(Beginning of Supplied entries)
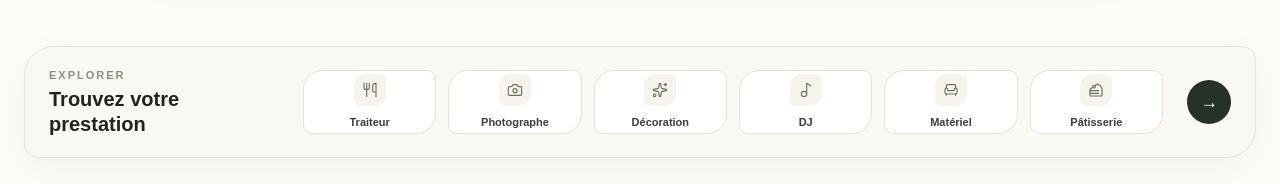
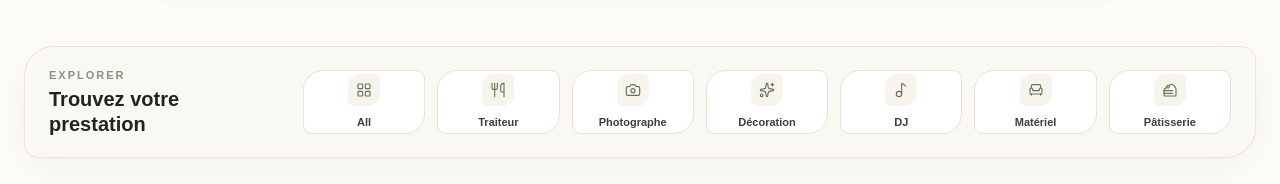
Before and after one commit to SimoBnz1/EvenHub-V2, a React (Vite) app in the folder eventhub-frontend/: page / in a window 1280 px wide. Shown: the part 519-703 px from the top of the page. Built offline with nearby package versions, Linux system fonts and the light colour scheme; no server answers.

Commit message:
feat: filter home events by provider category

```diff
--- a/eventhub-frontend/src/features/home/components/CategoriesSection.jsx
+++ b/eventhub-frontend/src/features/home/components/CategoriesSection.jsx
@@ -4,80 +4,54 @@ import {
     Sparkles,
     Music2,
     Armchair,
-    CakeSlice
+    CakeSlice,
+    LayoutGrid
 } from "lucide-react";
 
 import CategoryCard from "./CategoryCard";
 
-function CategoriesSection() {
+function CategoriesSection({setCategoryId}){
 
-    const categories = [
-        { id: 1, name: "Traiteur", icon: Utensils },
-        { id: 2, name: "Photographe", icon: Camera },
-        { id: 3, name: "Décoration", icon: Sparkles },
-        { id: 4, name: "DJ", icon: Music2 },
-        { id: 5, name: "Matériel", icon: Armchair },
-        { id: 6, name: "Pâtisserie", icon: CakeSlice }
+    const categories=[
+        {id:null,name:"All",icon:LayoutGrid},
+        {id:1,name:"Traiteur",icon:Utensils},
+        {id:2,name:"Photographe",icon:Camera},
+        {id:3,name:"Décoration",icon:Sparkles},
+        {id:4,name:"DJ",icon:Music2},
+        {id:5,name:"Matériel",icon:Armchair},
+        {id:6,name:"Pâtisserie",icon:CakeSlice}
     ];
 
-    return (
+    return(
         <section className="w-full bg-[#FDFCF9] pt-12 pb-10">
-
             <div className="max-w-7xl mx-auto px-6">
-
                 <div className="bg-[#FAF8F3] border border-[#E9E4DA] rounded-[30px_14px_30px_14px] px-6 py-5 flex flex-col lg:flex-row lg:items-center gap-6 shadow-[0_10px_35px_rgba(32,35,31,0.05)]">
 
-                    {/* Title */}
                     <div className="lg:w-[230px] shrink-0">
-
                         <p className="text-[11px] uppercase tracking-[2px] text-[#8B907F] font-semibold">
                             Explorer
                         </p>
 
                         <h2 className="mt-1 text-xl font-bold text-[#20231F] leading-tight">
                             Trouvez votre
-                            <br />
+                            <br/>
                             prestation
                         </h2>
-
                     </div>
 
-                    {/* Categories */}
-                    <div className="flex-1 grid grid-cols-3 sm:grid-cols-6 gap-3">
-
-                        {categories.map((category) => (
+                    <div className="flex-1 grid grid-cols-3 sm:grid-cols-7 gap-3">
+                        {categories.map((category)=>(
                             <CategoryCard
-                                key={category.id}
+                                key={category.name}
                                 icon={category.icon}
                                 name={category.name}
+                                onClick={()=>setCategoryId(category.id)}
                             />
                         ))}
-
                     </div>
 
-                    {/* Arrow */}
-                    <button
-                        className="
-                            hidden lg:flex
-                            w-11 h-11
-                            shrink-0
-                            items-center
-                            justify-center
-                            rounded-full
-                            bg-[#263128]
-                            text-white
-                            text-lg
-                            hover:translate-x-1
-                            transition
-                        "
-                    >
-                        →
-                    </button>
-
                 </div>
-
             </div>
-
         </section>
     );
 }
--- a/eventhub-frontend/src/features/home/components/CategoryCard.jsx
+++ b/eventhub-frontend/src/features/home/components/CategoryCard.jsx
@@ -1,50 +1,13 @@
-function CategoryCard({ icon: Icon, name }) {
-    return (
-        <button
-            className="
-                group
-                min-h-[64px]
-                flex flex-col
-                items-center
-                justify-center
-                gap-2
-                rounded-[20px_9px_20px_9px]
-                bg-white
-                border border-[#E7E2D8]
-                transition-all
-                duration-300
-
-                hover:-translate-y-1
-                hover:rotate-[-1deg]
-                hover:border-[#BCC5B3]
-                hover:shadow-md
-            "
-        >
-
-            <div
-                className="
-                    w-8 h-8
-                    rounded-[12px_6px_12px_6px]
-                    bg-[#F7F4ED]
-                    flex
-                    items-center
-                    justify-center
-                    transition
-
-                    group-hover:bg-[#66735A]
-                "
-            >
-                <Icon
-                    size={16}
-                    strokeWidth={1.7}
-                    className="text-[#66735A] group-hover:text-white transition"
-                />
+function CategoryCard({icon:Icon,name,onClick}){
+    return(
+        <button onClick={onClick} className="group min-h-[64px] flex flex-col items-center justify-center gap-2 rounded-[20px_9px_20px_9px] bg-white border border-[#E7E2D8] transition-all duration-300 hover:-translate-y-1 hover:rotate-[-1deg] hover:border-[#BCC5B3] hover:shadow-md">
+            <div className="w-8 h-8 rounded-[12px_6px_12px_6px] bg-[#F7F4ED] flex items-center justify-center transition group-hover:bg-[#66735A]">
+                <Icon size={16} strokeWidth={1.7} className="text-[#66735A] group-hover:text-white transition"/>
             </div>
 
             <span className="text-[11px] font-semibold text-[#3B4039]">
                 {name}
             </span>
-
         </button>
     );
 }
--- a/eventhub-frontend/src/features/home/components/EventsSection.jsx
+++ b/eventhub-frontend/src/features/home/components/EventsSection.jsx
@@ -1,44 +1,36 @@
-import { useEffect, useState } from "react";
+import {useEffect,useState} from "react";
 import EventCard from "./EventCard";
-import { getEvents } from "../../../services/eventService";
+import {getEvents} from "../../../services/eventService";
 
-function EventsSection() {
+function EventsSection({categoryId}){
 
-    const [events, setEvents] = useState([]);
-    const [loading, setLoading] = useState(true);
+    const [events,setEvents]=useState([]);
+    const [loading,setLoading]=useState(true);
 
-    useEffect(() => {
-
-        async function loadEvents() {
-
-            try {
-
-                const data = await getEvents();
-
+    useEffect(()=>{
+        async function loadEvents(){
+            try{
+                const data=await getEvents();
                 setEvents(data);
-
-            } catch (error) {
-
+            }catch(error){
                 console.log(error);
-
-            } finally {
-
+            }finally{
                 setLoading(false);
-
             }
         }
 
         loadEvents();
+    },[]);
 
-    }, []);
+    const filteredEvents=categoryId
+        ? events.filter((event)=>event.user?.category_id==categoryId)
+        : events;
 
-    return (
+    return(
         <section className="w-full bg-gradient-to-b from-[#FDFCF9] via-[#FAF8F3] to-[#F7F4ED] py-14">
-
             <div className="max-w-7xl mx-auto px-6">
 
                 <div className="flex items-end justify-between mb-7">
-
                     <div>
                         <span className="text-[11px] uppercase tracking-[3px] font-semibold text-[#78806F]">
                             À découvrir
@@ -49,28 +41,28 @@ function EventsSection() {
                         </h2>
                     </div>
 
-                    <button className="hidden sm:block text-sm font-semibold text-[#66735A] hover:text-[#263128]">
+                    <button onClick={()=>window.location.reload()} className="hidden sm:block text-sm font-semibold text-[#66735A] hover:text-[#263128]">
                         Voir tous les événements →
                     </button>
-
                 </div>
 
                 {loading ? (
                     <p className="text-stone-500">
                         Chargement des événements...
                     </p>
+                ) : filteredEvents.length==0 ? (
+                    <p className="text-stone-500">
+                        Aucun événement dans cette catégorie.
+                    </p>
                 ) : (
                     <div className="grid md:grid-cols-2 lg:grid-cols-3 gap-7">
-
-                        {events.map((event) => (
-                            <EventCard key={event.id} event={event} />
+                        {filteredEvents.map((event)=>(
+                            <EventCard key={event.id} event={event}/>
                         ))}
-
                     </div>
                 )}
 
             </div>
-
         </section>
     );
 }
--- a/eventhub-frontend/src/features/home/pages/Home.jsx
+++ b/eventhub-frontend/src/features/home/pages/Home.jsx
@@ -1,6 +1,6 @@
+import {useState} from "react";
 import Navbar from "../../../components/layout/Navbar";
 import Footer from "../../../components/layout/Footer";
-
 import Hero from "../components/Hero";
 import CategoriesSection from "../components/CategoriesSection";
 import EventsSection from "../components/EventsSection";
@@ -8,19 +8,19 @@ import WhyEventHub from "../components/WhyEventHub";
 import TraiteursSection from "../components/TraiteursSection";
 import FinalCTA from "../components/FinalCTA";
 
+function Home(){
+    const [categoryId,setCategoryId]=useState(null);
 
-function Home() {
-
-    return (
+    return(
         <>
-            <Navbar />
-            <Hero />
-            <CategoriesSection />
-            <EventsSection />
-            <WhyEventHub />
-            <TraiteursSection />
-            <FinalCTA />
-            <Footer />
+            <Navbar/>
+            <Hero/>
+            <CategoriesSection setCategoryId={setCategoryId}/>
+            <EventsSection categoryId={categoryId}/>
+            <WhyEventHub/>
+            <TraiteursSection/>
+            <FinalCTA/>
+            <Footer/>
         </>
     );
 }
```
Also changed, not shown: 1 other file (tests, documents, lock files or other folders).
(End of Supplied entries)
→ **Problem requirements**
All lines above holding the word "function" make up the answer; copy each one.

→ **Solution for this problem**
-function CategoriesSection() {
+function CategoriesSection({setCategoryId}){
-function CategoryCard({ icon: Icon, name }) {
+function CategoryCard({icon:Icon,name,onClick}){
-function EventsSection() {
+function EventsSection({categoryId}){
-        async function loadEvents() {
+        async function loadEvents(){
@@ -49,28 +41,28 @@ function EventsSection() {
+function Home(){
-function Home() {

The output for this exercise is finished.